Supercomputer specialist will unveil the first step in a plan to converge four disparate hardware families.

Cray on Monday is expected to announce two supercomputing developments, the new AMD Opteron-based XT4 shipping this year and the multi-threaded XMT due next year.

The two machines are two components of Cray's longer-term "Ranier" plan to converge its four disparate product lines into a single family. Indeed, the Opteron-based XT4 merges two existing lines, and the XMT itself is a variant of the XT4. The company plans to announce the systems at the SC06 supercomputing show in Tampa, Fla.

The convergence plan is part of Cray's effort to create a design whose varied hardware will adapt to different types of computing chores. The company's plan is already well under way, but full convergence won't happen unless Cray wins funding in the U.S. government's Defense Advanced Research and Development Agency (DARPA) supercomputing challenge.

The new Opteron system combines technology from the company's XT3 design, initially developed for Sandia National Laboratories' Red Storm supercomputer, and the XD1 systems from Cray's acquisition of OctigaBay, said Jan Silverman, senior vice president of corporate strategy.

The XT3 system links numerous low-end systems into a compute cluster using a high-speed network; Cray's own SeaStar chip ties the systems together and communicates with each Opteron processor using the high-speed HyperTransport technology. The XT4 uses a new chip, SeaStar2, that transfers data faster.

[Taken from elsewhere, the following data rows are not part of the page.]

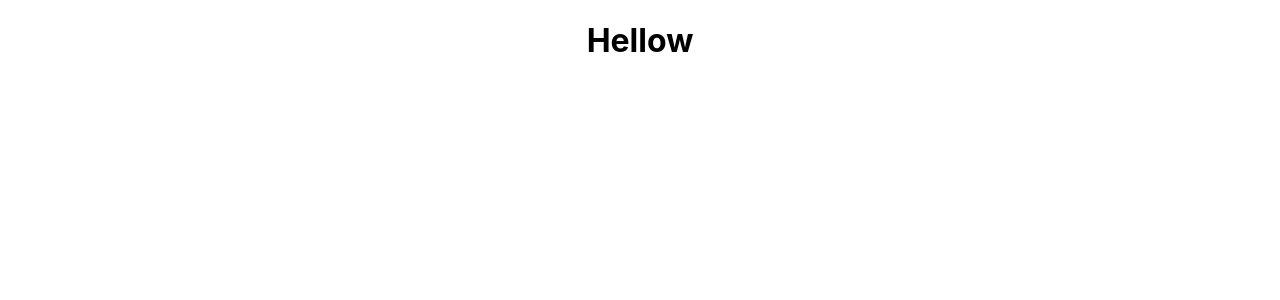
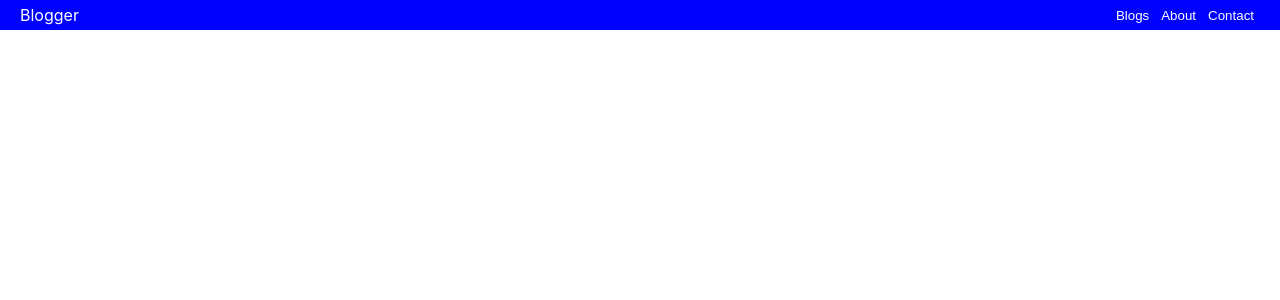
Before and after one commit to Doode1524/react-blogger-2, a React (Create React App) app: page / in a window 1280 px wide. Shown: the top 300 px of the page. Built offline with nearby package versions, Linux system fonts and the light colour scheme.

Commit message:
header init and router provider

```diff
--- a/src/App.js
+++ b/src/App.js
@@ -1,9 +1,17 @@
 import "./App.css";
+import Header from "./components/header/Header";
 
 const App = () => {
+  const headerTitle = "Blogger";
+  const navLinks = [
+    { name: "Blogs", link: "/blogs" },
+    { name: "About", link: "/about" },
+    { name: "Contact", link: "/contact" },
+  ];
+
   return (
     <div className="App">
-      <h1>Hellow</h1>
+      <Header title={headerTitle} navLinks={navLinks} />
     </div>
   );
 };
--- /dev/null
+++ b/src/components/header/Header.js
@@ -0,0 +1,22 @@
+import React from "react";
+import { useNavigate } from "react-router-dom";
+import "./header-styles.css";
+
+const Header = ({ title, navLinks }) => {
+  const navigate = useNavigate();
+
+  return (
+    <div className="header-container">
+      <div>{title}</div>
+      <div className="navlinks">
+        {navLinks.map((ele) => (
+          <button onClick={() => navigate(ele.link)} className="navlink">
+            {ele.name}
+          </button>
+        ))}
+      </div>
+    </div>
+  );
+};
+
+export default Header;
--- /dev/null
+++ b/src/components/header/header-styles.css
@@ -0,0 +1,20 @@
+.header-container {
+  height: 30px;
+  background-color: blue;
+  color: white;
+  display: flex;
+  justify-content: space-between;
+  align-items: center;
+  padding: 0 20px;
+}
+
+.navlinks {
+  display: flex;
+}
+
+.navlink {
+  color: white;
+  border: none;
+  background-color: blue;
+  cursor: pointer;
+}
--- a/src/index.js
+++ b/src/index.js
@@ -1,11 +1,14 @@
-import React from 'react';
-import ReactDOM from 'react-dom/client';
-import './index.css';
-import App from './App';
+import React from "react";
+import ReactDOM from "react-dom/client";
+import "./index.css";
+import App from "./App";
+import { BrowserRouter as Router } from "react-router-dom";
 
-const root = ReactDOM.createRoot(document.getElementById('root'));
+const root = ReactDOM.createRoot(document.getElementById("root"));
 root.render(
   <React.StrictMode>
-    <App />
+    <Router>
+      <App />
+    </Router>
   </React.StrictMode>
 );
```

From the OctigaBay side, the XT4 Cray incorporated the ability to accommodate specialized chips called field-programmable gate arrays (FPGAs) that can be reconfigured to run particular calculations very fast. DRC Computing supplies the FPGA chips, Silverman said.

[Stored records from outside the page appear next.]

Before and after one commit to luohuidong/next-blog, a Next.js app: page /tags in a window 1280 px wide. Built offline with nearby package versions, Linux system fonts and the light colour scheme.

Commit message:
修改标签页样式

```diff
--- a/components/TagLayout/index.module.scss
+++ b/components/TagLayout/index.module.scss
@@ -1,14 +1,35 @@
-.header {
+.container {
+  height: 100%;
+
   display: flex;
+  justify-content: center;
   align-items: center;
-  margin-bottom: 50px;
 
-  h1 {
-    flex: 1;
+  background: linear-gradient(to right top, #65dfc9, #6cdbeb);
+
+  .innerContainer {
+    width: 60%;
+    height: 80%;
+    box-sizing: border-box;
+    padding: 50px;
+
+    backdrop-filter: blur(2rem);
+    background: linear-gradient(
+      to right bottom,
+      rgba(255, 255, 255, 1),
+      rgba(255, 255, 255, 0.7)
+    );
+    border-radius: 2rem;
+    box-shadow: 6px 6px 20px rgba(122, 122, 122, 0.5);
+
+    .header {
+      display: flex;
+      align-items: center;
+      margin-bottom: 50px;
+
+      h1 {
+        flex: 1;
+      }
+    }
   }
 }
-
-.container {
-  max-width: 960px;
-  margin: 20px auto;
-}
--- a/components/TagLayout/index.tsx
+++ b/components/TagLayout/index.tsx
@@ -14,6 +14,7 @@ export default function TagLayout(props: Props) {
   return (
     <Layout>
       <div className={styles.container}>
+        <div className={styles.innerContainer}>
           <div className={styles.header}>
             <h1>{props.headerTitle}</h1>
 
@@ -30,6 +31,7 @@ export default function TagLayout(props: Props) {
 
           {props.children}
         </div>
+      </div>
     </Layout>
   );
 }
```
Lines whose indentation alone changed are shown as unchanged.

Cray is planning a successor to the XT4 code-named Baker. Its interconnect chip, the sequel to SeaStar2, is code-named Gemini and supports the new HyperTransport 3.0 interconnect technology, Silverman said.

Cray has had a difficult time surviving as a supercomputing specialist. After being bought and sold by Silicon Graphics, a Seattle-based company called Tera Computing acquired Cray and adopted the name. Tera's custom chips can perform particular types of processing such as text searching rapidly.

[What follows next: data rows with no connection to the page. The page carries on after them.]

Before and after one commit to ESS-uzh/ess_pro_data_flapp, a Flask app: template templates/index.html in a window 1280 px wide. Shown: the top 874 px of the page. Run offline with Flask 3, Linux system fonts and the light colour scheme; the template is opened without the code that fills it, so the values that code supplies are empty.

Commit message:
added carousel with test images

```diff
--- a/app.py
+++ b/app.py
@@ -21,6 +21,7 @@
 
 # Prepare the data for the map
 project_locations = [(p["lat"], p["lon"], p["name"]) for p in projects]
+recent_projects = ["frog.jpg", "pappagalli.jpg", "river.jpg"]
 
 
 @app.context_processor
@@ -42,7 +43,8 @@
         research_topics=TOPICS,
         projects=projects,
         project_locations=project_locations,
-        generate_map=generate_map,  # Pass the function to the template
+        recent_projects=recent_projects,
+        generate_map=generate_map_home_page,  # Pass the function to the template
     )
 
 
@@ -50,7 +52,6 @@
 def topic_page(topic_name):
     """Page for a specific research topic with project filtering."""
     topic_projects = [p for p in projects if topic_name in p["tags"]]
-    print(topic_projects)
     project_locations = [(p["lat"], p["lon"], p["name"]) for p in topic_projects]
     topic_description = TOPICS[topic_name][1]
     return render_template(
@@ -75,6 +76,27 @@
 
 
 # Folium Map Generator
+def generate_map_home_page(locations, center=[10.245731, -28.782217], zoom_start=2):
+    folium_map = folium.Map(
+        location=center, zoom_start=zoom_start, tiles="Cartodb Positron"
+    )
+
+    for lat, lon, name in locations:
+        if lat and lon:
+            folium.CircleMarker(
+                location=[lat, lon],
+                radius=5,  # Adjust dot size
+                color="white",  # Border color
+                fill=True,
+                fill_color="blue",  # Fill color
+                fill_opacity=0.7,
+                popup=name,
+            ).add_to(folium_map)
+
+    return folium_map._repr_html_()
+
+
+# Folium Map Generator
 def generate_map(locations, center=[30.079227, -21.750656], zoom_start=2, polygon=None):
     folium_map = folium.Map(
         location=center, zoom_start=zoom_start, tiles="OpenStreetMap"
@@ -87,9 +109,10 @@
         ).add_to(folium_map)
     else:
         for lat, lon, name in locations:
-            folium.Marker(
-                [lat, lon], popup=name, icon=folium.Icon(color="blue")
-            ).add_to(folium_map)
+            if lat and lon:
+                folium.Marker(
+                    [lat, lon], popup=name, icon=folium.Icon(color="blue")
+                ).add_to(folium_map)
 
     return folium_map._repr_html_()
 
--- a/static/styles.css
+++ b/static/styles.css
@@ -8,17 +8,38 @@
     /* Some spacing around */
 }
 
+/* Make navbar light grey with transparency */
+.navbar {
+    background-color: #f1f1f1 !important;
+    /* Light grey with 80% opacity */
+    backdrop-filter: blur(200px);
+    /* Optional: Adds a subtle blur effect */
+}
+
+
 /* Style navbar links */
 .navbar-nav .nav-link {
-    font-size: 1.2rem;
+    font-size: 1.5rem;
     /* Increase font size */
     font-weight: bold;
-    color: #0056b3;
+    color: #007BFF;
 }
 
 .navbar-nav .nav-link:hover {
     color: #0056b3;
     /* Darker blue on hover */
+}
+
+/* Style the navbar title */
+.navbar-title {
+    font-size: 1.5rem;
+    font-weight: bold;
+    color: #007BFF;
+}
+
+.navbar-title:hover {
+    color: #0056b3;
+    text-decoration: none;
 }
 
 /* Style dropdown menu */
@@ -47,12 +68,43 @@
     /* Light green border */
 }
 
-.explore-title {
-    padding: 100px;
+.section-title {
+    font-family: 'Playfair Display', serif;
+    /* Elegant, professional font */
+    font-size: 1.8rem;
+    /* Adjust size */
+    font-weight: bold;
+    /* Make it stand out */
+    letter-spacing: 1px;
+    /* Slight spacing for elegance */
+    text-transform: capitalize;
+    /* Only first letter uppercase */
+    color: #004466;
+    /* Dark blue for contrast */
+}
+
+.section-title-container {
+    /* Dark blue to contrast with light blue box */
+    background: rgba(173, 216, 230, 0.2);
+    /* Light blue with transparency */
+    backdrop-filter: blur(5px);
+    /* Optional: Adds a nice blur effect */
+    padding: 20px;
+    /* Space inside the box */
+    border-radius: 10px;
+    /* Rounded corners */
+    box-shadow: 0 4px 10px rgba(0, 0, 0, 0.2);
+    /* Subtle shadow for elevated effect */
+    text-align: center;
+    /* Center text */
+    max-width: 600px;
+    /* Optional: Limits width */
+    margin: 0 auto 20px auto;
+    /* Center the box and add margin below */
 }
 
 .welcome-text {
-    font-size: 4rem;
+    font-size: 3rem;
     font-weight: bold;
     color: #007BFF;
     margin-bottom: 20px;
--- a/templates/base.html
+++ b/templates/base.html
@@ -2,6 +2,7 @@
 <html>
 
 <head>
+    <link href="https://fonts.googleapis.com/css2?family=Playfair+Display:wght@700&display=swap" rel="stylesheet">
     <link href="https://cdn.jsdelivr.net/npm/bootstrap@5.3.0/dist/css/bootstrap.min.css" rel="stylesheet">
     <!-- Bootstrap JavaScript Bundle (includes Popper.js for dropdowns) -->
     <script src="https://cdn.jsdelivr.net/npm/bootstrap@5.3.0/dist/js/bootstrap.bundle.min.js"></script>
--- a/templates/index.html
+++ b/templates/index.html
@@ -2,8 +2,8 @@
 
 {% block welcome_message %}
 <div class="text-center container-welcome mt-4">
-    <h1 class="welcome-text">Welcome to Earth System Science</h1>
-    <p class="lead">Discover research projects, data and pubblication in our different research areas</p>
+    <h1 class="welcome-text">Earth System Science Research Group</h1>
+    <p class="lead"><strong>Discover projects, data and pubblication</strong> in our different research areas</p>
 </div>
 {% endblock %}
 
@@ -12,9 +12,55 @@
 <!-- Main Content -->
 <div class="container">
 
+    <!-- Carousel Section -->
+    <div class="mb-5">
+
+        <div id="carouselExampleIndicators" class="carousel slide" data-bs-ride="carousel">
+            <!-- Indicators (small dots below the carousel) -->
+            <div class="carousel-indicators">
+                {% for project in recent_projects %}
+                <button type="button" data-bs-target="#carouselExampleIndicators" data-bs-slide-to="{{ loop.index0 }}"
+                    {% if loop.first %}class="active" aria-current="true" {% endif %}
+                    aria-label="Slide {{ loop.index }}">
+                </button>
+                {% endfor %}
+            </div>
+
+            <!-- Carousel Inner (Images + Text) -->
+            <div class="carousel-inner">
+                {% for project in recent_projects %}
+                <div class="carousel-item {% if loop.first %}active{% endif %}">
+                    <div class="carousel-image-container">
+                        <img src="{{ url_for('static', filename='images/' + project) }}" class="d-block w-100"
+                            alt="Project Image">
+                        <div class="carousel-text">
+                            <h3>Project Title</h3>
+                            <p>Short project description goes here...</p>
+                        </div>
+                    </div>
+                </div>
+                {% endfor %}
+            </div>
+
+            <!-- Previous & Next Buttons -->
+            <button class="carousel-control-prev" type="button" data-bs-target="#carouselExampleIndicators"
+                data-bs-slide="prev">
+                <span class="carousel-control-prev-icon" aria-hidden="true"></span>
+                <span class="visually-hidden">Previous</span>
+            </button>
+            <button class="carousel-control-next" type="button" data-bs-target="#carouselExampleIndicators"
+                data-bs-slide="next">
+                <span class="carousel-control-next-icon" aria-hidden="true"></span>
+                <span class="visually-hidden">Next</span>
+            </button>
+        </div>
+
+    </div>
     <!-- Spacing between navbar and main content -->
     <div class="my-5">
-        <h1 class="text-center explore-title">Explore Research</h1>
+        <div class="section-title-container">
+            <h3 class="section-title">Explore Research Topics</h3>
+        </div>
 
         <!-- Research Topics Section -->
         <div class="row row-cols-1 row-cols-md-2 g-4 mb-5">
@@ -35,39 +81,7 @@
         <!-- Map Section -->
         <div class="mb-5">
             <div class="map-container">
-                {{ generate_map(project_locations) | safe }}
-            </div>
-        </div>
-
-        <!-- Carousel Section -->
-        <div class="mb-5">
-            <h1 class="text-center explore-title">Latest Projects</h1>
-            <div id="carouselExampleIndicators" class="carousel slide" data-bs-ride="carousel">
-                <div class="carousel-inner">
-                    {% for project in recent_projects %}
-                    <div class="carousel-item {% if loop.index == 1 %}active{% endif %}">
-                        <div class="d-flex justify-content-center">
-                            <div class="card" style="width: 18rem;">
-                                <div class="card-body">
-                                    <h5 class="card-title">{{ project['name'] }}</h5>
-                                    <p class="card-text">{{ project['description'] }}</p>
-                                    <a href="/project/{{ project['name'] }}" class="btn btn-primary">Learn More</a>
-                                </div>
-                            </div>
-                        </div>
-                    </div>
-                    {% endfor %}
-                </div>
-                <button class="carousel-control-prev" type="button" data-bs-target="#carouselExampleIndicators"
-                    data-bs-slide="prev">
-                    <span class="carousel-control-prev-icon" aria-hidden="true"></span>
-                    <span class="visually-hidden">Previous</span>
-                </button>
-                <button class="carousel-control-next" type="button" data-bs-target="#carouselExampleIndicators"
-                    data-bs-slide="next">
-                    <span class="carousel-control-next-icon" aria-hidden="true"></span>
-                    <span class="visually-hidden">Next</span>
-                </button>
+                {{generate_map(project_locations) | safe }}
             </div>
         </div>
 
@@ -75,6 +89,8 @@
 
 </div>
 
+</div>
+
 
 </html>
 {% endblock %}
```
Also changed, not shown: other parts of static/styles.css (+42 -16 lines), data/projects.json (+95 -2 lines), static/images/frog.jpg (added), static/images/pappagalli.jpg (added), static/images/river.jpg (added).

The next-generation system from the Tera lineage uses the same system boards as the rest of Ranier. Through AMD's Torrenza program, the new chips--code-named Threadstorm--plug into the same sockets used by the Opteron processors, Silverman said. That reduces the price by a factor of 10, Silverman said.

Before, the Tera technology "was just too expensive," Silverman said. "People just couldn't touch it."

The earlier Tera products, called MTA, could accommodate as many as 40 processors in a single system. The MTX generation, due in the second half of 2007, can be built with as many as 8,000 processors.

Each Ranier system board, called a blade, houses four processors. A total of 24 blades fit into each chassis. A massive single fan at the bottom of the chassis blows air up to cool the processors.

Cray also is working on a separate design from its original "vector" supercomputer lineage, a type of system that can perform particular tasks such as signal analysis or encryption very quickly. The new system, code-named Black Widow, is due in the second half of 2007.

If Cray wins the DARPA funding--it's in competition with Sun Microsystems and IBM--it will create a system that compiles a customer's software so it runs on the appropriate hardware.

"It builds a composite binary and just runs," Silverman said.